Many parents now a days let there kids ride around with out helmets, and when they fall, they are sometimes seriously injured. Even if you are over 18 years old and legally not wearing a helmet it is still very unsafe. Just because your older doesn’t make you an experienced bicyclist, or skateboarder for that matter.
I decided to get some facts and statistics on helmet use at www.helmets.org:
# There are 85 million bicycle riders in the US.
# 770 bicyclists died on US roads in 2006, down just 14 from the year before. Over 90 percent died in crashes with motor vehicles.
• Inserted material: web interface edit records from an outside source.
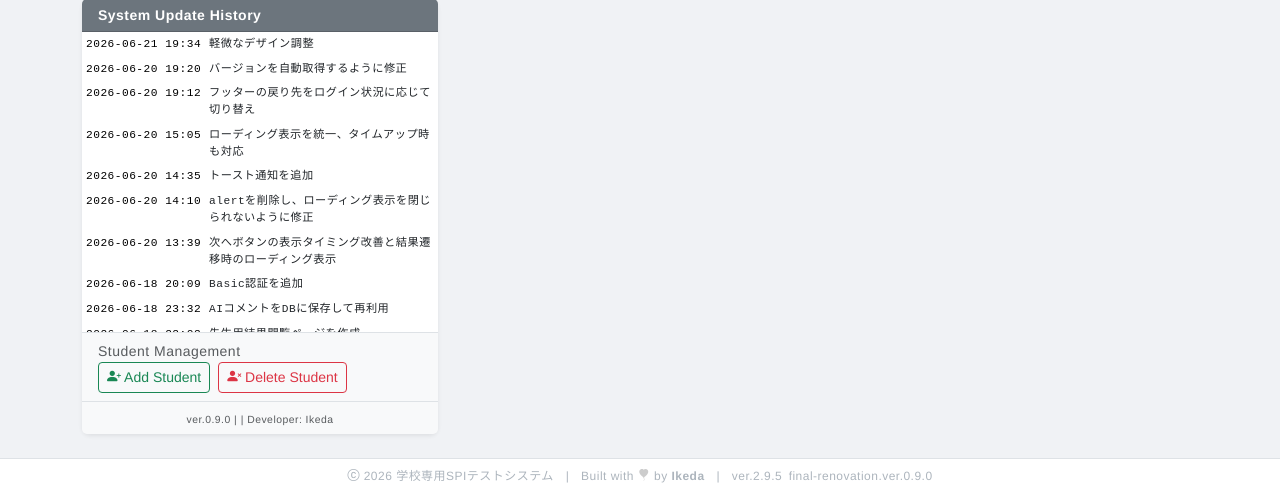
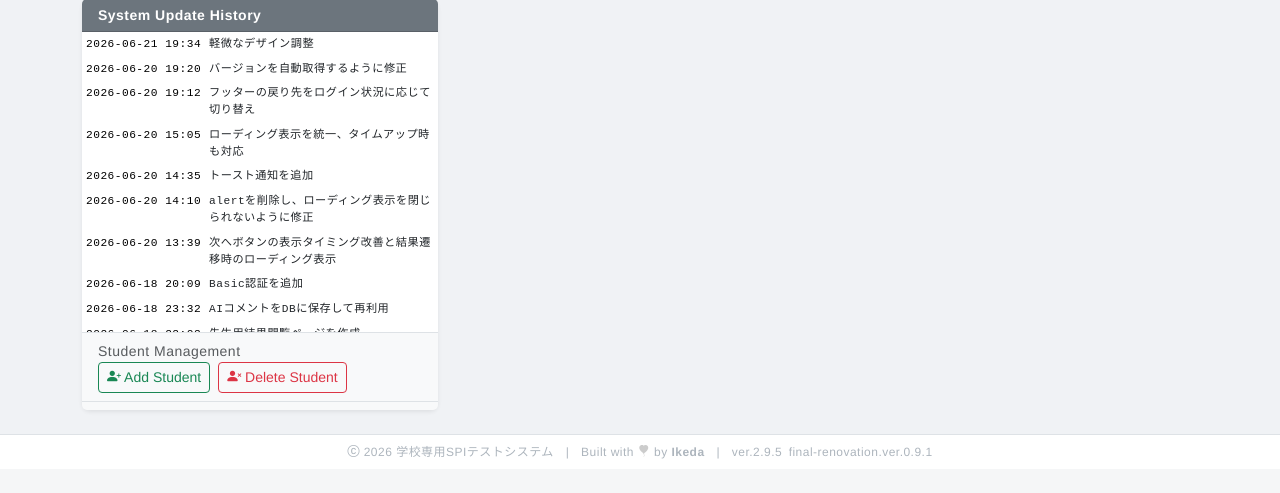
Before and after one commit to Mindboks/SPI_WEB_Test_System, a Flask app: page /teacher/admin in a window 1280 px wide. Shown: the part 826-1319 px from the top of the page. After the commit the page ends 1285 px from the top, so only its background shows below. Run offline with Flask 3, Linux system fonts and the light colour scheme; the visitor is signed in with stand-in values (Sample User, id 1); data that the repository does not hold is empty; some libraries are stand-ins or nearby versions.

Commit message:
final-renovation.Version0.9.1

```diff
--- a/app.py
+++ b/app.py
@@ -56,7 +56,7 @@ app.config.update(
 
 
 # ========== バージョン情報 ==========
-APP_VERSION = "0.9.0"
+APP_VERSION = "0.9.1"
 
 # ========== 全テンプレートにバージョンを渡す ==========
 @app.context_processor
--- a/templates/admin.html
+++ b/templates/admin.html
@@ -115,7 +115,7 @@
             <div class="card-footer bg-light py-2 border-top">
                 <div class="d-flex justify-content-between align-items-center flex-wrap">
                     <span class="small text-muted">Student Management</span>
-                    <div class="d-flex gap-2">
+                    <div class="d-flex justify-content-end gap-2">
                         <button onclick="showDummyMessage('登録')" class="btn btn-sm btn-outline-success">
                             <i class="bi bi-person-plus-fill"></i>  Add Student
                         </button>
@@ -127,7 +127,7 @@
             </div>
             <div class="card-footer bg-light py-1 text-center border-top">
                 <small class="text-muted" style="font-size: 0.65rem;">
-                    ver.{{ app_version }} | | Developer: Ikeda
+                    <!-- 右側：テスト一覧 + 受験結果 -->
                 </small>
             </div>
         </div>
```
# The “typical” bicyclist killed on our roads is a sober male over 16 not wearing a helmet riding on a major road between intersections in an urban area on a summer evening when hit by a car.
# About 540,000 bicyclists visit emergency rooms with injuries every year. Of those, about 67,000 have head injuries, and 27,000 have injuries serious enough to be hospitalized.
# Bicycle crashes and injuries are under-reported, since the majority are not serious enough for emergency room visits. 44,000 cyclists were reported injured in traffic crashes in 2006.
# 1 in 8 of the cyclists with reported injuries has a brain injury.
# Two-thirds of the deaths here are from traumatic brain injury.
# A very high percentage of cyclists’ brain injuries can be prevented by a helmet, estimated at anywhere from 45 to 88 per cent.
# Direct costs of cyclists’ injuries due to not using helmets are estimated at $81 million each year.
# Indirect costs of cyclists’ injuries due to not using helmets are estimated at $2.3 billion each year.
# Helmet use in the US varies by orders of magnitude in different areas and different sectors of our society. White collar commuters probably reach 80 per cent, while inner city kids and rural kids would be 10 per cent or less. Overall, our best wild guess is probably no more than 25 per cent. Sommers Point, NJ, where a state helmet law is in effect, found that only 24 of the 359 students who rode to school in one week of the Winter of 2002 wore helmets (6 per cent) until the School District adopted a helmet rule. North Carolina observed 17 per cent statewide before their law went into effect in 2001.
# Helmets are cheap. The typical discount store price has risen from under $10 to about $20, but there are still models available for under $10 at major national retailers including Target and Wal-Mart.
# Only 41 per cent of the kids 5 to 14 at surveyed sites were wearing helmets, although the sites chosen had a bias for higher rates.
# Even at sites where helmets were required, only 52 per cent wore them.
# At sites where wheels are used for transportation, only 38 per cent wore helmets.
# More than a third of the kids wearing helmets did not have them fitted correctly. Conversely, two-thirds did!
# The effect of laws was not well evaluated. Although sites with state-level helmet laws had only 45 per cent wearing helmets and sites without state level laws had 39 per cent, the study did not take into account whether or not there was a local ordinance.
So please, make your children wear helmets, and wear one yourself. It could save your life, and it can send a positive message to your children and the other families on the bike paths.
Moseley Collins is a Sacramento Personal Injury lawyer, who has worked in California for 28 years, and has specialized in severe brain injury cases involving bicycle accidents. If you or a loved one have been badly injured please visit our website at https://www.moseleycollins.com
Or call us at (916) 444-4444.